What is the Healthiest Type of Coffee?
If you are reading this, chances are that you are a coffee fanatic. Forget the kettle, you must always have the coffee machine on in your kitchen. Have you ever thought about what kind of coffee is the healthiest, though?
Is Decaf Coffee Worse Than Regular Coffee?
Decaf coffee is becoming increasingly popular with the UK's coffee drinkers, but many people are concerned that the methods used to extract the caffeine from the coffee itself could have adverse health effects.
Extracting caffeine from coffee begins with soaking the whole unroasted coffee bean in water, which allows much of the caffeine and flavour to dissolve out of the bean itself. After soaking in water, chemical solvents are then used to remove the dissolved caffeine from the water. These solvents can be methylene chloride or ethyl acetate. These solvents are added to the coffee and water mixture or to the soaked beans directly. At this point, the water and solvents are then evaporated to preserve some of the flavour left in the beans.
Many people worry that these chemical solvents are bad for your health; after all, they have complicated scientific names that can read as scary for some coffee drinkers. You should not worry about these, though. The levels of the solvents remained after the entire decaffeinating process is extremely low, much lower than the level actually deemed safe by stringent European regulations.
A more expensive method that is used to remove caffeine from coffee beans is called the Swiss Water Process. This process uses a specialised charcoal filter to remove caffeine from the beans. Some people prefer this method of decaffeinated because they think that it is safer than the solvent methods, however this process is not better or worse. It is just more expensive, thus making the resulting coffee more expensive.
Decaf coffee is not more or less healthy than regular coffee, so try not to worry about it and instead just enjoy your hot drinks!
Is Black Coffee the Healthiest?
Many health-conscious coffee drinkers opt for black coffee without additives for health reasons and for taste. Brewed black coffee is the healthiest option for coffee drinkers because it has not added fat or sugar. Once you begin adding milks, sugars, or syrups, your coffees of course become a bit unhealthier.
This is not to say that you cannot enjoy a hot coffee with a splash of milk and sprinkle of sugar, however. These coffee additives in moderation will not have adverse health effects. After all, milk supplies your body with calcium and sugar supplies your body with an energy source. If you enjoy a sugary or milky coffee, you should remain happy and healthy as long as you consume them in moderation.
When should you drink coffee?
A moderate amount of coffee every day can lead to numerous health benefits. Recent scientific studies have found that coffee drinkers are less likely to die from some of the leading causes of death in women including coronary heart disease, stroke, diabetes, and kidney disease.
But, what time of day is the best time to consume that vital cup of coffee? Neuroscientists actually suggest drinking your first cup of coffee in the early afternoon between noon and 14:00.

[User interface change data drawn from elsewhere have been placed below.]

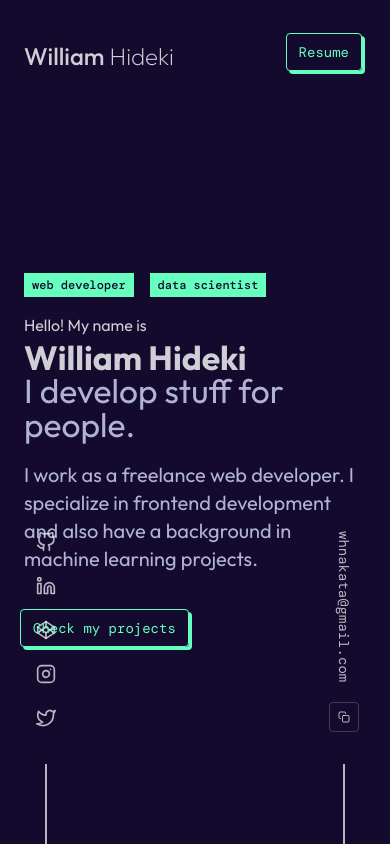
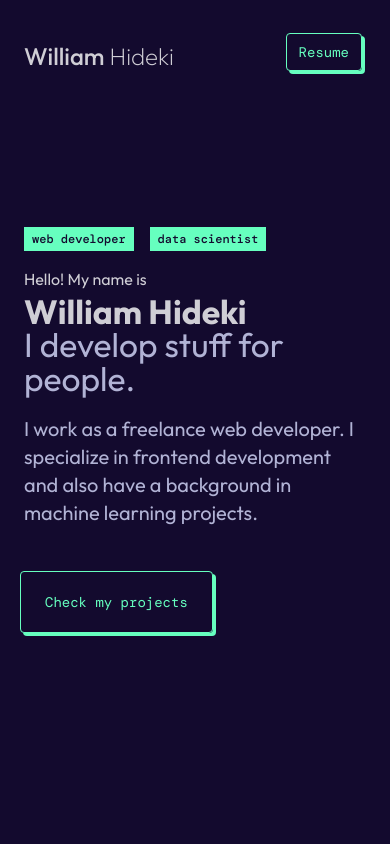
Before and after one commit to hidekinakata/williamhideki-portifolio, a Next.js app: page / in a window 390 px wide. Built offline with nearby package versions, Linux system fonts and the light colour scheme; a web font is replaced by a local one.

Commit message:
Responsive fix

```diff
--- a/src/components/Button.tsx
+++ b/src/components/Button.tsx
@@ -5,12 +5,13 @@ interface ButtonType extends React.HTMLAttributes<"button"> {
   href: string;
 }
 
-const Button: React.FC<ButtonType> = ({ href, children }) => {
+const Button: React.FC<ButtonType> = ({ href, children, className }) => {
   return (
     <Link
       href={href}
       className={
-        "flex items-center justify-center rounded border border-emphasis-300 bg-transparent px-4 py-3 font-mono text-emphasis-300 outline-none transition max-lg:px-3 max-lg:py-2 max-lg:text-sm " +
+        className +
+        " flex items-center justify-center rounded border border-emphasis-300 bg-transparent px-4 py-3 font-mono text-emphasis-300 outline-none transition max-lg:px-3 max-lg:py-2 max-lg:text-sm " +
         "-translate-x-[4px] -translate-y-[4px] bg-primary-100/10 shadow-[3px_3px_0_0] hover:shadow-emphasis-300 active:-translate-x-[2px] active:-translate-y-[2px] active:shadow-[0px_0px_0_0]"
       }
     >
--- a/src/components/Email.tsx
+++ b/src/components/Email.tsx
@@ -47,7 +47,7 @@ const Email: React.FC<EmailType> = (props) => {
 
   return (
     <motion.div
-      className="fixed bottom-0 right-12 max-lg:right-6"
+      className="fixed bottom-0 right-12 max-lg:right-6 max-md:hidden"
       initial={{ opacity: 0 }}
       animate={{ opacity: 1 }}
       transition={{
--- a/src/components/Socials.tsx
+++ b/src/components/Socials.tsx
@@ -36,7 +36,7 @@ const Socials: React.FC<SocialsType> = (props) => {
   ];
   return (
     <motion.div
-      className="fixed bottom-0 left-12 max-lg:left-6 "
+      className="fixed bottom-0 left-12 max-lg:left-6 max-md:hidden"
       initial={{ opacity: 0 }}
       animate={{ opacity: 1 }}
       transition={{
--- a/src/sections/Hero.tsx
+++ b/src/sections/Hero.tsx
@@ -75,7 +75,7 @@ const Hero: React.FC<HeroType> = (props) => {
       variants={sectionVariant}
       initial={"hidden"}
       animate={"show"}
-      className={"pt-20"}
+      className={"pt-20 max-lg:pt-5"}
     >
       {/*roles*/}
       <motion.div
@@ -127,8 +127,10 @@ const Hero: React.FC<HeroType> = (props) => {
         I work as a freelance web developer. I specialize in frontend
         development and also have a background in machine learning projects.
       </motion.p>
-      <motion.div variants={childsVariant} className={"mt-10"}>
-        <Button href={"/#projects"}>Check my projects</Button>
+      <motion.div variants={childsVariant} className={"mt-12"}>
+        <Button href={"/#projects"} className={"!px-6 !py-5"}>
+          Check my projects
+        </Button>
       </motion.div>
     </ContentSection>
   );
```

Upon waking up, the cortisol levels in your bodies actually peak. Cortisol is often known as the 'stress steroid' because it is often employed in your body when your body is in a stressful situation. Cortisol spikes enhance alertness, wakes you up, and also influences a lot of other biological processes. In this way, cortisol does a lot of the same things that caffeine does. Since cortisol spikes when you first wake up, you do not necessarily need caffeine from that early morning cup of coffee to make you alert and keep you awake.
Why French Press Coffee Is Bad for You

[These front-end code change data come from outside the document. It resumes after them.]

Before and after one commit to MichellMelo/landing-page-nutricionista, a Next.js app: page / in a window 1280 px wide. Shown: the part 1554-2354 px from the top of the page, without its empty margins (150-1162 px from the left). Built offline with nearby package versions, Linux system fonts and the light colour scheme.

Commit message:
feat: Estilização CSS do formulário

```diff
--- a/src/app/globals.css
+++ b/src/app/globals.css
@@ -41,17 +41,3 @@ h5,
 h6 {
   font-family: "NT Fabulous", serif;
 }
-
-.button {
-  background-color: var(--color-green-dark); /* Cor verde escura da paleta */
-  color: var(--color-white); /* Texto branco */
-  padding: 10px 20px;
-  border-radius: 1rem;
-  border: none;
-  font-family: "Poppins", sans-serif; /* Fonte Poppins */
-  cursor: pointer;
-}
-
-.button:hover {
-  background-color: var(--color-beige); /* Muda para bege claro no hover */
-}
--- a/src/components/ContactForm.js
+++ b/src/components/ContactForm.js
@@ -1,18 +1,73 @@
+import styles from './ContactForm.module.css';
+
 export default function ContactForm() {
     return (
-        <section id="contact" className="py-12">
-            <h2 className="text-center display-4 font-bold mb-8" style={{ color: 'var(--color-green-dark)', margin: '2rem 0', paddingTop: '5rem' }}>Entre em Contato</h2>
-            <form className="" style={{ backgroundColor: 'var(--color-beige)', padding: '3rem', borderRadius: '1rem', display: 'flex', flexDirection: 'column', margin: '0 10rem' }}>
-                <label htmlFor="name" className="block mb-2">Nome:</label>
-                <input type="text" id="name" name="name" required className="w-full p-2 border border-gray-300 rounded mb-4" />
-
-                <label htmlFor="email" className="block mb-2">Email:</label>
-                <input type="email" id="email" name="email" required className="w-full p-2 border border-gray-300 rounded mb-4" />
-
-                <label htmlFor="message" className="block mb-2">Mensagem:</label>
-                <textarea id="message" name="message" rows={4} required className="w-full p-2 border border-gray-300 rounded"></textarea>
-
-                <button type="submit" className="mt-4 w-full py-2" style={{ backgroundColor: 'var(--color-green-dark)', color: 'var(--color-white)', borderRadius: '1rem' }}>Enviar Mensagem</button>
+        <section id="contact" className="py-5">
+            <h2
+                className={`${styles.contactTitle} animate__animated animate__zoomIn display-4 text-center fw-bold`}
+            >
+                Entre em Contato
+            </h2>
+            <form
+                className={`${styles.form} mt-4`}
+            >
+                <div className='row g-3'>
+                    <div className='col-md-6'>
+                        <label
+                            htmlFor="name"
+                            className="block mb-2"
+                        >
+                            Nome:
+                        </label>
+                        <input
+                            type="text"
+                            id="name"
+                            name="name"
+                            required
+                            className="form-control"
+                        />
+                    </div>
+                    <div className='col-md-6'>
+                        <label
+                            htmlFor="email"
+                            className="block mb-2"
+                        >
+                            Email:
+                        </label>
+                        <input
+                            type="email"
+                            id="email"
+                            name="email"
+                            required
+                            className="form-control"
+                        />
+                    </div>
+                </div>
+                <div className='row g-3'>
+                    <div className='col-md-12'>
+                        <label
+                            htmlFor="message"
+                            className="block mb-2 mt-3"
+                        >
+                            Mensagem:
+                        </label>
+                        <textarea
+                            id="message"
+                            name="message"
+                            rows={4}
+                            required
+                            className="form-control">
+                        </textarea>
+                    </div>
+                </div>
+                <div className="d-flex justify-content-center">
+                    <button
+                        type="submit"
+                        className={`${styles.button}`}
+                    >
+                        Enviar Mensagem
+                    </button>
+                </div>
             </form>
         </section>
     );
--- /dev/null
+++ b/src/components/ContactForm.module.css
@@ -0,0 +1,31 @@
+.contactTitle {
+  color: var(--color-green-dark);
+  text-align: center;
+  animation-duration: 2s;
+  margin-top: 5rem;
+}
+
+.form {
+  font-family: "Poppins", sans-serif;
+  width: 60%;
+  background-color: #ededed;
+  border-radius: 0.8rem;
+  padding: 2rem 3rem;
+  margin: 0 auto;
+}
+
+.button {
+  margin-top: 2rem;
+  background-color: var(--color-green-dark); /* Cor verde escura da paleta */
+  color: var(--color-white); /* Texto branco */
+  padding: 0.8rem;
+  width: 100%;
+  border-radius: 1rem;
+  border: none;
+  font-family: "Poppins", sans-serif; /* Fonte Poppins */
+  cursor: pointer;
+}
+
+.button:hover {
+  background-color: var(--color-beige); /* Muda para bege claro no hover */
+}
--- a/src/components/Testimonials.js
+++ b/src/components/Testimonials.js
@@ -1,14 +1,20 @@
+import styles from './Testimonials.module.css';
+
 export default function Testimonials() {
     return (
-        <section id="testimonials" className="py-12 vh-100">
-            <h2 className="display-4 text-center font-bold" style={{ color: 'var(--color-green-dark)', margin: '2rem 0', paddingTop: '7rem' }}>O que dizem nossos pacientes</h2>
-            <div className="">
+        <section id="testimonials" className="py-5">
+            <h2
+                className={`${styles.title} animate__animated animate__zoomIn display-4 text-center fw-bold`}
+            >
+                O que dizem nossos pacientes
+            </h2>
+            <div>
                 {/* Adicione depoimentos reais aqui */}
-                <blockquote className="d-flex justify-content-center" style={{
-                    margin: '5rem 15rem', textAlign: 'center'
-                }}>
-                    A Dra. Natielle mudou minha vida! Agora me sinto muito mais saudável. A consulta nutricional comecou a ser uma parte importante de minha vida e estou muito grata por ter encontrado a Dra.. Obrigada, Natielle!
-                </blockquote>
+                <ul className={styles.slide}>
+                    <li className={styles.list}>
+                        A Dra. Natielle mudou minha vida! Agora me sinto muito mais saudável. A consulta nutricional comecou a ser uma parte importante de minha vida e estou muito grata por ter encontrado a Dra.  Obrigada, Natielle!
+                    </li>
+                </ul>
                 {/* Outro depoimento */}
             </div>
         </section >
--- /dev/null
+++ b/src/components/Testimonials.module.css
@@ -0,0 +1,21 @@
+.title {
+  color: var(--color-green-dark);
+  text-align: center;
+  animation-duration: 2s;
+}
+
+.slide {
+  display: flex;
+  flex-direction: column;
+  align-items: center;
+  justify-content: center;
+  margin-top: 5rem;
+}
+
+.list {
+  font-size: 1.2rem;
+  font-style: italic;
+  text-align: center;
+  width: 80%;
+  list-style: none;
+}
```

French press coffee has become more and more popular in recent years, however it turns out that it may not be the best way to brew coffee. Many people choose to consume coffee made with the French press method because it ensure a strong flavour and a tastier product. Not filtering your coffee, however, can lead to an increase in your LDL or your 'bad' cholesterol.
By not using a proper coffee filter, oily substances known as diterpenes slip through into the brewed coffee. While these chemicals do contribute to the deep, complex taste of French press coffee, they also contribute to raising your bad cholesterol.
According to some scientists, it takes five to eight cups of this unfiltered coffee a day to raise your bad cholesterol. So, if you drink less French press coffee than five to eight cups every day, you do not have to necessarily change your coffee brewing method. If you do drink an excessive amount of coffee, however, consider changing your brewing methods.